Related ACE Reports
- Published: Apr 2016
- ACE Report #8941
Efficacy of zoledronic acid following PLIF in patients with osteoporosis
Study Type: Therapy
OE Level of Evidence: 2
Journal Level of Evidence: N/A
|Sponsor:||Fundamental Research Funds for the Central Universities; Science and Technology Plan of Hunan Province; National Institutes of Health|
Why was this study needed now?
Instrumented spinal fusion surgery is often utilized in cases of spinal degeneration and trauma. These procedures can be complicated by osteoporosis, which may put patients at a greater risk of complication. Anti-osteoporosis drugs, such as bisphosphonates, are often prescribed for patients with osteoporosis, though their acceptability in cases of spinal fusion surgery has been questioned, with previous research evaluating alendronate demonstrating inconsistent results. Zoledronic acid may provide different results as compared to alendronate, however, few trials have evaluated the potential benefits of this drug for spinal fusion patients with osteoporosis. A randomized controlled trial was needed to determine the impact of zoledronic acid in this patient population.
What was the principal research question?
In patients with osteoporosis undergoing instrumented single-level posterior lumbar interbody fusion, does administration of zoledronic acid lead to significant improvement in the rate of solid fusion, disability, and biomarkers of bone turnover and formation when compared to saline administration, assessed over a 1-year follow-up?

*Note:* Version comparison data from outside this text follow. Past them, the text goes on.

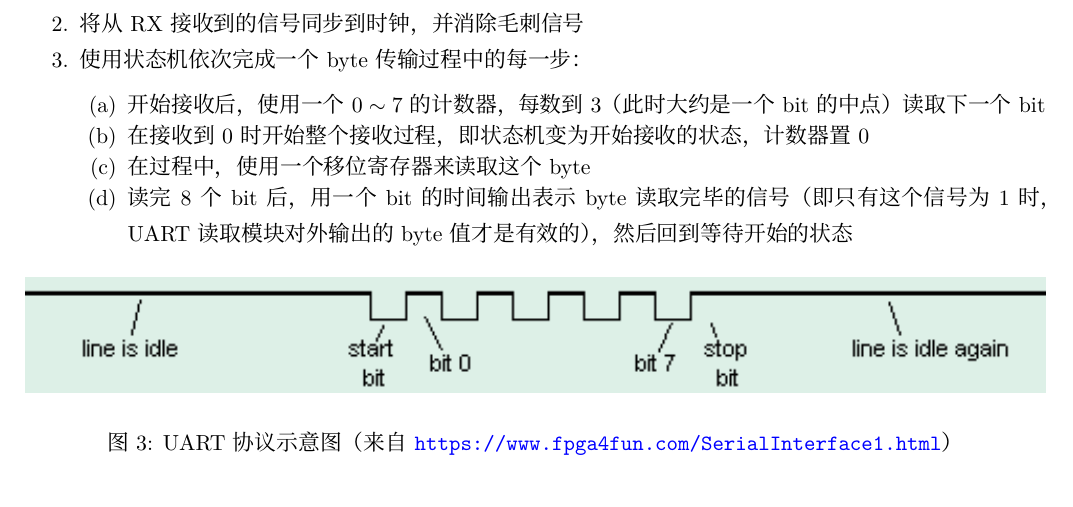
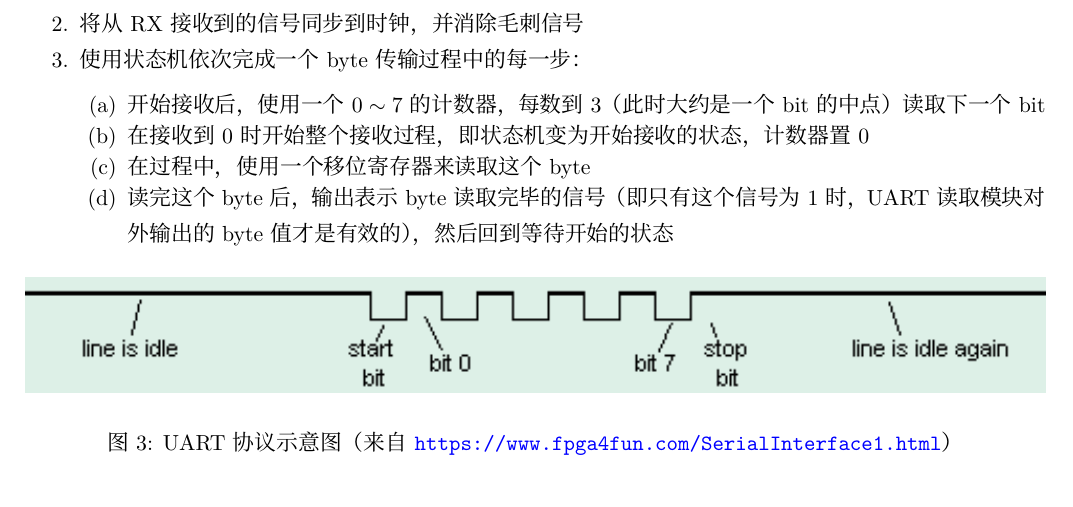
Before and after one commit to abmfy/digital-design-grp-12, a LaTeX document (doc/数字逻辑设计 12 组（Chrome 小恐龙）实验报告.tex): part of page 4 of 8, cut so that both start at the same text. Compiled offline with XeLaTeX; a missing font is replaced by an installed copy or a similar font.

Commit message:
docs: clarify next_byte
1. 实际上是可以说是读完包括开始的 0 在内的 9 个 bit
2. 不是一个 bit 的时间，而是一个时钟周期，即 1/8 个 bit 的时间

```diff
--- a/doc/数字逻辑设计 12 组（Chrome 小恐龙）实验报告.tex
+++ b/doc/数字逻辑设计 12 组（Chrome 小恐龙）实验报告.tex
@@ -145,7 +145,7 @@
             \item 开始接收后，使用一个 $0 \sim 7$ 的计数器，每数到 3（此时大约是一个 bit 的中点）读取下一个 bit
             \item 在接收到 0 时开始整个接收过程，即状态机变为开始接收的状态，计数器置 0
             \item 在过程中，使用一个移位寄存器来读取这个 byte
-            \item 读完 8 个 bit 后，用一个 bit 的时间输出表示 byte 读取完毕的信号（即只有这个信号为 1 时，UART 读取模块对外输出的 byte 值才是有效的），然后回到等待开始的状态
+            \item 读完这个 byte 后，输出表示 byte 读取完毕的信号（即只有这个信号为 1 时，UART 读取模块对外输出的 byte 值才是有效的），然后回到等待开始的状态
         \end{enumerate}
 \end{enumerate}
 
```
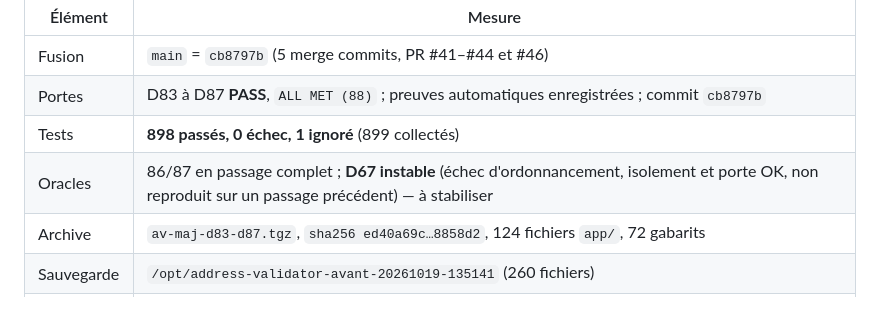
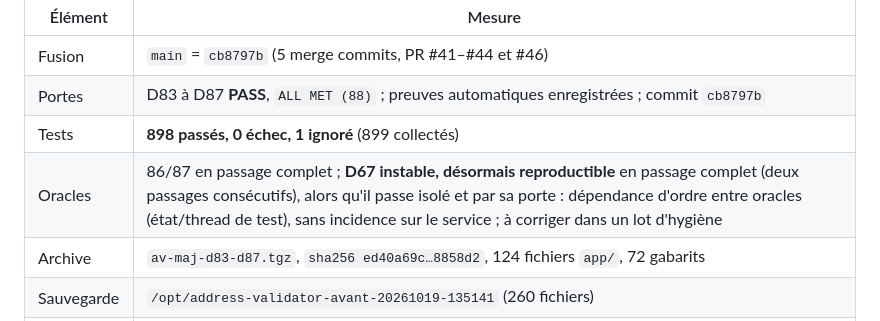
Before and after one commit to Kder974/address-validator, a Markdown page: DEPLOIEMENT_VPS.md, the part around the change. Drawn GitHub-style.

Commit message:
address-validator: le compte rendu dit exactement l'instabilite D67 (oracle complet, section 19) - deux passages consecutifs en echec, isole et porte OK : dependance d'ordre entre oracles, sans incidence service, a corriger en lot d'hygiene

```diff
--- a/DEPLOIEMENT_VPS.md
+++ b/DEPLOIEMENT_VPS.md
@@ -1004,7 +1004,7 @@ précédentes : l'ordre de fusion #41 → #42 → #43 → #44 → #46 est sans c
 | Fusion | `main` = `cb8797b` (5 merge commits, PR #41–#44 et #46) |
 | Portes | D83 à D87 **PASS**, `ALL MET (88)` ; preuves automatiques enregistrées ; commit `cb8797b` |
 | Tests | **898 passés, 0 échec, 1 ignoré** (899 collectés) |
-| Oracles | 86/87 en passage complet ; **D67 instable** (échec d'ordonnancement, isolement et porte OK, non reproduit sur un passage précédent) — à stabiliser |
+| Oracles | 86/87 en passage complet ; **D67 instable, désormais reproductible** en passage complet (deux passages consécutifs), alors qu'il passe isolé et par sa porte : dépendance d'ordre entre oracles (état/thread de test), sans incidence sur le service ; à corriger dans un lot d'hygiène |
 | Archive | `av-maj-d83-d87.tgz`, `sha256 ed40a69c…8858d2`, 124 fichiers `app/`, 72 gabarits |
 | Sauvegarde | `/opt/address-validator-avant-20261019-135141` (260 fichiers) |
 | Santé | `/health` 200, base et Redis OK, `.env` conforme, **0 redémarrage systemd** |
```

|Population:||79 patients with symptomatic single-level degenerative spondylolisthesis (low back pain/leg pain for longer than 3 months duration) and scheduled for instrumented posterior lumbar interbody fusion (PLIF). Additional eligibility criteria included a diagnosis of osteoporosis (bone mineral density T-score <-2.5 at the lumbar spine or femoral neck). PLIF procedures were standardized across groups and instrumented with pedicle screws and rods. In addition, all patients received 1000mg calcium and 800IU vitamin D daily postoperatively.|

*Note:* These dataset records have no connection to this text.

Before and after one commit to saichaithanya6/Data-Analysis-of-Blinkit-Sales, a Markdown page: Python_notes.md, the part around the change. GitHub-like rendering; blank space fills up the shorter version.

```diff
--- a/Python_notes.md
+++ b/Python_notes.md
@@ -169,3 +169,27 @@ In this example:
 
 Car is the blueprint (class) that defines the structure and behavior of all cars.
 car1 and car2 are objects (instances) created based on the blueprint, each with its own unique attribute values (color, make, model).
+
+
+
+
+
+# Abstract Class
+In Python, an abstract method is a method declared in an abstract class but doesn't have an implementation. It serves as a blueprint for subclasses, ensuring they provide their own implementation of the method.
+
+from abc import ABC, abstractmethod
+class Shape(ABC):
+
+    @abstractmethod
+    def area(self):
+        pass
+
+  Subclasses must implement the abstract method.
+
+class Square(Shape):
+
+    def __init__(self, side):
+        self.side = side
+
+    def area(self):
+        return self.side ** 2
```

|Intervention:||Zoledronic acid group: Following surgery, patients received intravenous infusion of 5mg of zoledronic acid. (n=39 randomized; 33 analyzed at 1 year) (Mean age: 65+/-8)|
|Comparison:||Control group: Following surgery, patients received intravenous infusion of saline. (n=40 randomized; 36 analyzed at 1 year) (Mean age: 63+/-7)|

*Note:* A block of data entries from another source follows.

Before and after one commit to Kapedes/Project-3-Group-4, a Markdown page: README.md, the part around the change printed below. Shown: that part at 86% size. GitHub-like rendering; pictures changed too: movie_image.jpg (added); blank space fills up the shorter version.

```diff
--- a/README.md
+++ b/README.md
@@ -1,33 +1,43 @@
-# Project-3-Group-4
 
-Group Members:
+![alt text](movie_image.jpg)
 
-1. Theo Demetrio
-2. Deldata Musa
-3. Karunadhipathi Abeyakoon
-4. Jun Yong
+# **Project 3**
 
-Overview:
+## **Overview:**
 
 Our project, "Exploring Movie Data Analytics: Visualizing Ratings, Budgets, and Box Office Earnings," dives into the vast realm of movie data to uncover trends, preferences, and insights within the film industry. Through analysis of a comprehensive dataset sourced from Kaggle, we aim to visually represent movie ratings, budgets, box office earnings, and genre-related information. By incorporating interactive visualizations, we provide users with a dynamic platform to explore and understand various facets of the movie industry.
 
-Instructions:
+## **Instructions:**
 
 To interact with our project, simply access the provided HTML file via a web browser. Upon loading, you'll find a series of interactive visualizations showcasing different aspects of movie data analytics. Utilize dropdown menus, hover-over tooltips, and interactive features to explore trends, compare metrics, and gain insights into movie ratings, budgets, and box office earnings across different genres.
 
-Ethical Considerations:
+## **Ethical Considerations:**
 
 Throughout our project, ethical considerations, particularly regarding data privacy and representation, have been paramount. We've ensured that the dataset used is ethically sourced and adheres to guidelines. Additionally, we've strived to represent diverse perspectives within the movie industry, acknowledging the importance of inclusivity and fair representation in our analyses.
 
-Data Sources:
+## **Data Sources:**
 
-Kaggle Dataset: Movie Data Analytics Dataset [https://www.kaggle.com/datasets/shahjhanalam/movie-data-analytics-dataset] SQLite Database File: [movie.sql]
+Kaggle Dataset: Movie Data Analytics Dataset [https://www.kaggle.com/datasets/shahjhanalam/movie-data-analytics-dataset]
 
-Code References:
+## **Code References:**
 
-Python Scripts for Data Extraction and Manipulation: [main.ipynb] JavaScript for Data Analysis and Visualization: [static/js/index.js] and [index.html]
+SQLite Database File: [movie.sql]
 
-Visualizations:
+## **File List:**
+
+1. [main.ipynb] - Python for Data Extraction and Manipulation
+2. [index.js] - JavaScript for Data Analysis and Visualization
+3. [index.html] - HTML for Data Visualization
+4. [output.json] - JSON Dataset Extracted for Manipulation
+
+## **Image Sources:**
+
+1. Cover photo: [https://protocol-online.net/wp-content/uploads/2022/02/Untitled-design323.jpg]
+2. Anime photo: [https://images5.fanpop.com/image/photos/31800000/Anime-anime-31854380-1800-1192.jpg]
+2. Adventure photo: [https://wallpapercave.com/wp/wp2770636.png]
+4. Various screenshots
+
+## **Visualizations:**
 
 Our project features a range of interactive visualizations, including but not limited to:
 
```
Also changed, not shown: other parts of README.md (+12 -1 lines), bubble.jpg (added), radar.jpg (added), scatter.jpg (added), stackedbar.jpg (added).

|Outcomes:||Coronal and sagittal computed tomography (CT) scans were used to assessed fusion status and graded as A (bone bridging with both superior and inferior vertebral levels), B (bone bridging with either superior or inferior vertebral levels) or C (incomplete bone bridging). Flexion-extension radiographs were obtained to assess angular motion of the fused segment. Solid fusion was defined as <5deg angular motion and the presence of grade A or B fusion. Magnetic resonance imaging (MRI) was also performed to assess the development of any subsequent vertebral compression fracture. Clinical outcome evaluation was performed using the Oswestry Disability Index (ODI). Bone resorption was assessed using serum carboxy terminal cross-linked telopeptide of type I collagen (Beta-CTX) levels, and bone formation with serum amino-terminal propeptide of type I procollagen (P1NP) levels. Dual energy x-ray absorptiometry (DXA) was used to assessed bone mineral density of the femoral neck.|
|Time:||Follow-up scheduled at 3, 6, 9, and 12 months post-operatively.|
What were the important findings?
What should I remember most?
How will this affect the care of my patients?
The authors responsible for this critical appraisal and ACE Report indicate no potential conflicts of interest relating to the content in the original publication.